- Implicit opt-in valid for two years
- Unsubscribe applications must be live for 60 days (30 days in the U.S.)
- Private right of action available to anyone (state attorney generals and ISPs only in the U.S.)
Implications for marketers:
- Get permission for everything relevant to your contact strategy
- Implicit opt-in only valid for two years
- You must opt in or purge those names
- Know where your customers are located
- If you don’t have geographic information, you need to get it or assume that they are in Canada to avoid COPL non-compliance
European Union (EU)
The European Union has some of the strictest regulations in the world through the EU Data Privacy Directive. The directive requires opt-in prior to sending unsolicited email and compliance with eight data protection principles:
- Data must be fairly and lawfully processed
- Data must be processed for limited purposes
- Data must be adequate, relevant, and not excessive
- Data must be accurate
- Data must not be kept longer than necessary
- Data must be processed in accordance with individuals’ rights
- Data must be kept secure
- Data may not be transferred to non-EEA or -EU countries without adequate protection
The EU also provides for individual rights when it comes to personal profile data. Individuals have the right to gain access to their data and to seek compensation for non-compliance. Consumers also have the right to opt out of having their data used for direct marketing as well as an opt-out of fully automated decision-making about them. Permission is required for web tracking and there is a proposal in the works that will require explicit permission for the collection of cookies and other tracking technology.
The implications for marketers navigating this tightly regulated environment are as follows:
- Get permission for everything relevant to your contact strategy
- Document all permission paths
- Consumers have the right to ask for it
- Know where your customers are or you will have to assume they are in EU
Asia Pacific (APAC )
A quick snapshot of the Asia Pacific region reveals a wide range of regulatory environments from strict compliance laws to a near total lack of controls over marketing communications.
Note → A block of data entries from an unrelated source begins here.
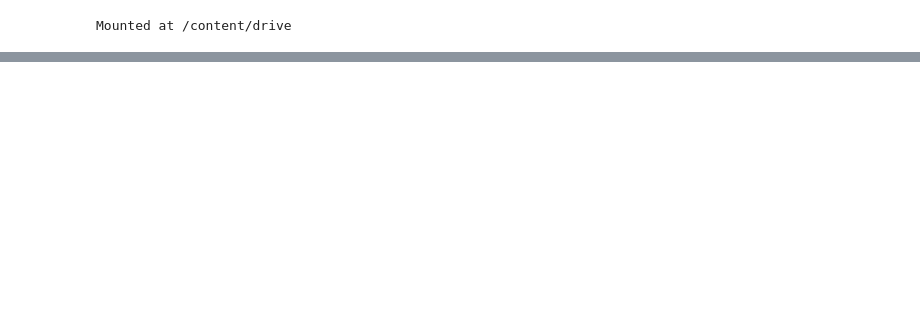
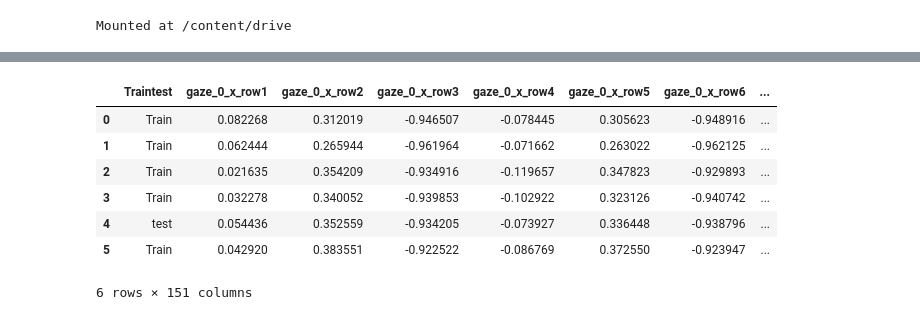
Before and after one commit to sitthatkaja/ThesisM.Sc., a Jupyter notebook: Manual_Frame_by_Frame(odd_even).ipynb, the cells around one changed output, grey strips where cells are left out. Cells and saved outputs as stored; diff of their text form; code cells hidden in the pictures; blank space fills up the shorter version.

```diff
--- a/Manual_Frame_by_Frame(odd_even).ipynb
+++ b/Manual_Frame_by_Frame(odd_even).ipynb
@@ -273,0 +891,31 @@ dfss_even = [
+# %%
+# prompt: Create
+# new_row = pd.Series(df1_odd.iloc[1:].values.flatten(), index=pd.MultiIndex.from_product([df1_odd.columns, range(1, df1_odd.shape[0])], names=['col', 'row']))
+# combined_df1_odd = pd.DataFrame([new_row], columns=new_row.index)
+# combined_df1_odd.columns = [f'{col}_row{row}' for col, row in combined_df1_odd.columns] with change df1_odd to df46_even up to df50_even
+
+new_row = pd.Series(df46_even.iloc[1:].values.flatten(), index=pd.MultiIndex.from_product([df46_even.columns, range(1, df46_even.shape[0])], names=['col', 'row']))
+combined_df46_even = pd.DataFrame([new_row], columns=new_row.index)
+combined_df46_even.columns = [f'{col}_row{row}' for col, row in combined_df46_even.columns]
+
+new_row = pd.Series(df47_even.iloc[1:].values.flatten(), index=pd.MultiIndex.from_product([df47_even.columns, range(1, df47_even.shape[0])], names=['col', 'row']))
+combined_df47_even = pd.DataFrame([new_row], columns=new_row.index)
+combined_df47_even.columns = [f'{col}_row{row}' for col, row in combined_df47_even.columns]
+
+new_row = pd.Series(df48_even.iloc[1:].values.flatten(), index=pd.MultiIndex.from_product([df48_even.columns, range(1, df48_even.shape[0])], names=['col', 'row']))
+combined_df48_even = pd.DataFrame([new_row], columns=new_row.index)
+combined_df48_even.columns = [f'{col}_row{row}' for col, row in combined_df48_even.columns]
+
+new_row = pd.Series(df49_even.iloc[1:].values.flatten(), index=pd.MultiIndex.from_product([df49_even.columns, range(1, df49_even.shape[0])], names=['col', 'row']))
+combined_df49_even = pd.DataFrame([new_row], columns=new_row.index)
+combined_df49_even.columns = [f'{col}_row{row}' for col, row in combined_df49_even.columns]
+
+new_row = pd.Series(df50_even.iloc[1:].values.flatten(), index=pd.MultiIndex.from_product([df50_even.columns, range(1, df50_even.shape[0])], names=['col', 'row']))
+combined_df50_even = pd.DataFrame([new_row], columns=new_row.index)
+combined_df50_even.columns = [f'{col}_row{row}' for col, row in combined_df50_even.columns]
+# %%
+resultfull_even = pd.concat([combined_df1_even,combined_df2_even,combined_df3_even,combined_df4_even,combined_df5_even,combined_df6_even,combined_df7_even,combined_df8_even,combined_df9_even,combined_df10_even,
+                        combined_df11_even,combined_df12_even,combined_df13_even,combined_df14_even,combined_df15_even,combined_df16_even,combined_df17_even,combined_df18_even,combined_df19_even,combined_df20_even,
+                        combined_df21_even,combined_df22_even,combined_df23_even,combined_df24_even,combined_df25_even,combined_df26_even,combined_df27_even,combined_df28_even,combined_df29_even,combined_df30_even,
+                        combined_df31_even,combined_df32_even,combined_df33_even,combined_df34_even,combined_df35_even,combined_df36_even,combined_df37_even,combined_df38_even,combined_df39_even,combined_df40_even,
+                        combined_df41_even,combined_df42_even,combined_df43_even,combined_df44_even,combined_df45_even,combined_df46_even,combined_df47_even,combined_df48_even,combined_df49_even,combined_df50_even])
@@ -273,0 +935,12 @@ dfss_even = [
+# %%
+result2 = pd.concat([Traintest_tb,full_even], axis=1)
+result2.head(6)
+# %% [output]
+|  | Traintest | gaze_0_x_row1 | gaze_0_x_row2 | gaze_0_x_row3 | gaze_0_x_row4 | gaze_0_x_row5 | gaze_0_x_row6 | ... |
+| 0 | Train | 0.082268 | 0.312019 | -0.946507 | -0.078445 | 0.305623 | -0.948916 | ... |
+| 1 | Train | 0.062444 | 0.265944 | -0.961964 | -0.071662 | 0.263022 | -0.962125 | ... |
+| 2 | Train | 0.021635 | 0.354209 | -0.934916 | -0.119657 | 0.347823 | -0.929893 | ... |
+| 3 | Train | 0.032278 | 0.340052 | -0.939853 | -0.102922 | 0.323126 | -0.940742 | ... |
+| 4 | test | 0.054436 | 0.352559 | -0.934205 | -0.073927 | 0.336448 | -0.938796 | ... |
+| 5 | Train | 0.042920 | 0.383551 | -0.922522 | -0.086769 | 0.372550 | -0.923947 | ... |
+6 rows × 151 columns
```
Also changed, not shown: parts of 81 cells of this notebook.
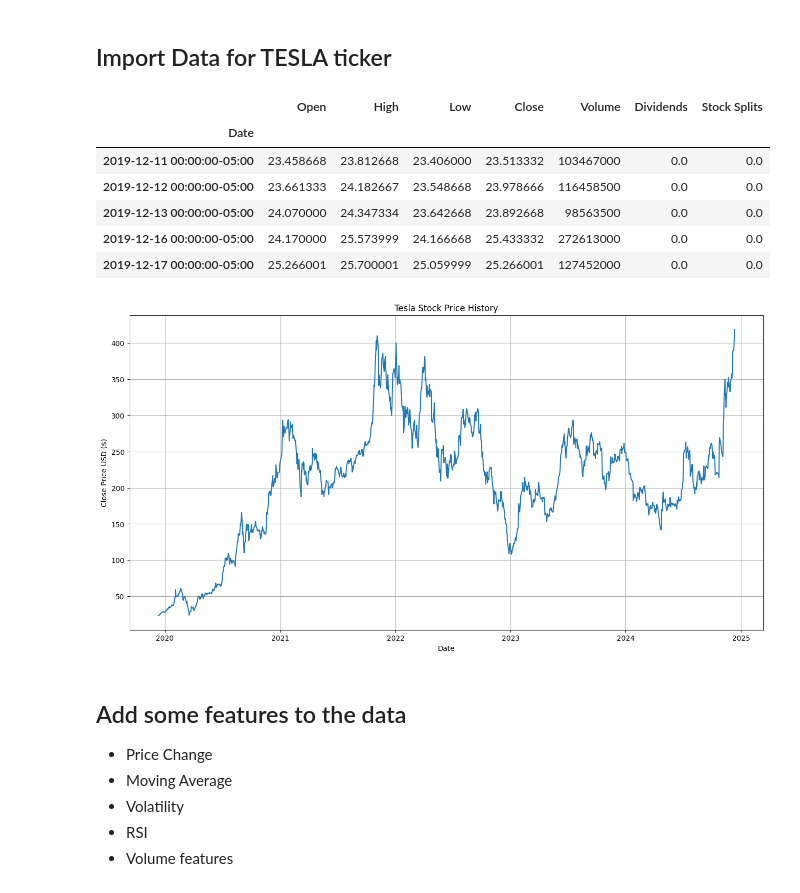
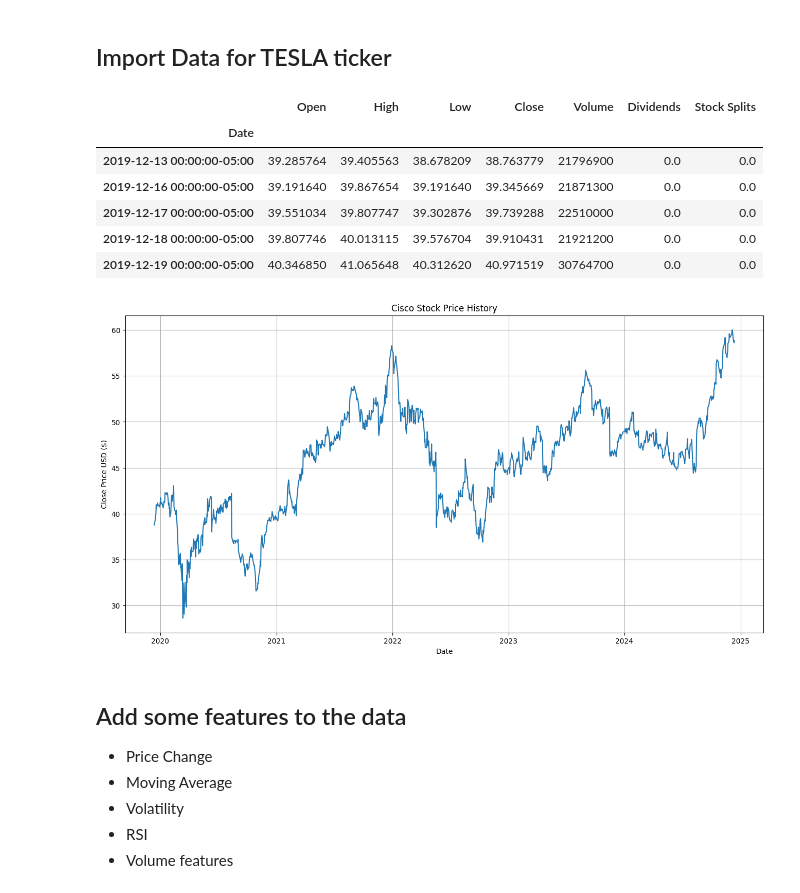
Before and after one commit to haydentbs/RL-Trading-Bot, a Jupyter notebook: stock_tracker.ipynb, the cells around one changed output. Drawn from its saved outputs; the diff is of its cells as text; code cells hidden in the pictures.

```diff
--- a/stock_tracker.ipynb
+++ b/stock_tracker.ipynb
@@ -11,7 +11,7 @@ import copy
 # %% [markdown]
 ## Import Data for TESLA ticker
 # %%
-tesla = yf.Ticker("TSLA")
+tesla = yf.Ticker("CSCO")
 
 tesla_data = tesla.history(period='5y')
 
@@ -21,21 +21,21 @@ df.head()
 # %% [output]
 |  | Open | High | Low | Close | Volume | Dividends | Stock Splits |
 | Date |  |  |  |  |  |  |  |
-| 2019-12-11 00:00:00-05:00 | 23.458668 | 23.812668 | 23.406000 | 23.513332 | 103467000 | 0.0 | 0.0 |
-| 2019-12-12 00:00:00-05:00 | 23.661333 | 24.182667 | 23.548668 | 23.978666 | 116458500 | 0.0 | 0.0 |
-| 2019-12-13 00:00:00-05:00 | 24.070000 | 24.347334 | 23.642668 | 23.892668 | 98563500 | 0.0 | 0.0 |
-| 2019-12-16 00:00:00-05:00 | 24.170000 | 25.573999 | 24.166668 | 25.433332 | 272613000 | 0.0 | 0.0 |
-| 2019-12-17 00:00:00-05:00 | 25.266001 | 25.700001 | 25.059999 | 25.266001 | 127452000 | 0.0 | 0.0 |
+| 2019-12-13 00:00:00-05:00 | 39.285764 | 39.405563 | 38.678209 | 38.763779 | 21796900 | 0.0 | 0.0 |
+| 2019-12-16 00:00:00-05:00 | 39.191640 | 39.867654 | 39.191640 | 39.345669 | 21871300 | 0.0 | 0.0 |
+| 2019-12-17 00:00:00-05:00 | 39.551034 | 39.807747 | 39.302876 | 39.739288 | 22510000 | 0.0 | 0.0 |
+| 2019-12-18 00:00:00-05:00 | 39.807746 | 40.013115 | 39.576704 | 39.910431 | 21921200 | 0.0 | 0.0 |
+| 2019-12-19 00:00:00-05:00 | 40.346850 | 41.065648 | 40.312620 | 40.971519 | 30764700 | 0.0 | 0.0 |
 # %%
 plt.figure(figsize=(16,8))
-plt.title('Tesla Stock Price History')
+plt.title('Cisco Stock Price History')
 plt.xlabel('Date')
 plt.ylabel('Close Price USD ($)')
 plt.plot( df.Close)
 plt.grid(True)
 plt.show()
 # %% [output]
-[figure, old version]
+[figure, new version]
 # %% [markdown]
 ## Add some features to the data
 - Price Change
```
Also changed, not shown: parts of 6 cells of this notebook.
Australia, for example, maps to the EU requirements, which are among the strictest in world, whereas India, Malaysia, Taiwan, and Thailand currently have no applicable requirements.
How Do I Keep Up With the Changes?
As you can see, keeping up with the U.S. regulatory environment alone can be a daunting task. Outside the U.S., the regulatory environment ranges from very strict in the European Union to virtually no regulation in some Asia Pacific countries. How can marketers navigate this constantly shifting regulatory landscape? The best approach and best practice is to always err on the side of caution. Adopt a full permission mentality by asking permission for everything relevant to your contact strategy and take the time to understand the nuances of the respective cultures where you’re marketing to consumers.
Keep in mind the following no matter where you’re marketing to consumers:
- Just because it’s legal, doesn’t mean that you should do it
- Permission doesn’t mean unconditional ability to market to people
- Respect their preferences
- Know when they become unresponsive
- Always strive to stimulate engagement with your audience
- Only keep consumer profile data as long as you need it
Finally, make sure that you have dedicated resources – whether in-house or in partnership with your email service provider – to monitor domestic and global regulatory environments and develop action plans for your marketing and communications teams.
The web doesn’t have a traffic problem, but it has a conversion problem.
Do you ever get the feeling that you’re being ignored? That despite your best efforts to ensure every email you write is a) highly relevant; b) succinct; and c) blurb-free, your message still gets overlooked?
As consumers, we live in a real-time world. We have the technology to access the information we need, when and where we want it, and the "when" is usually "now."
A new starter in Team SaleCycle recently asked me the following question… “Wouldn't they just come back anyway?”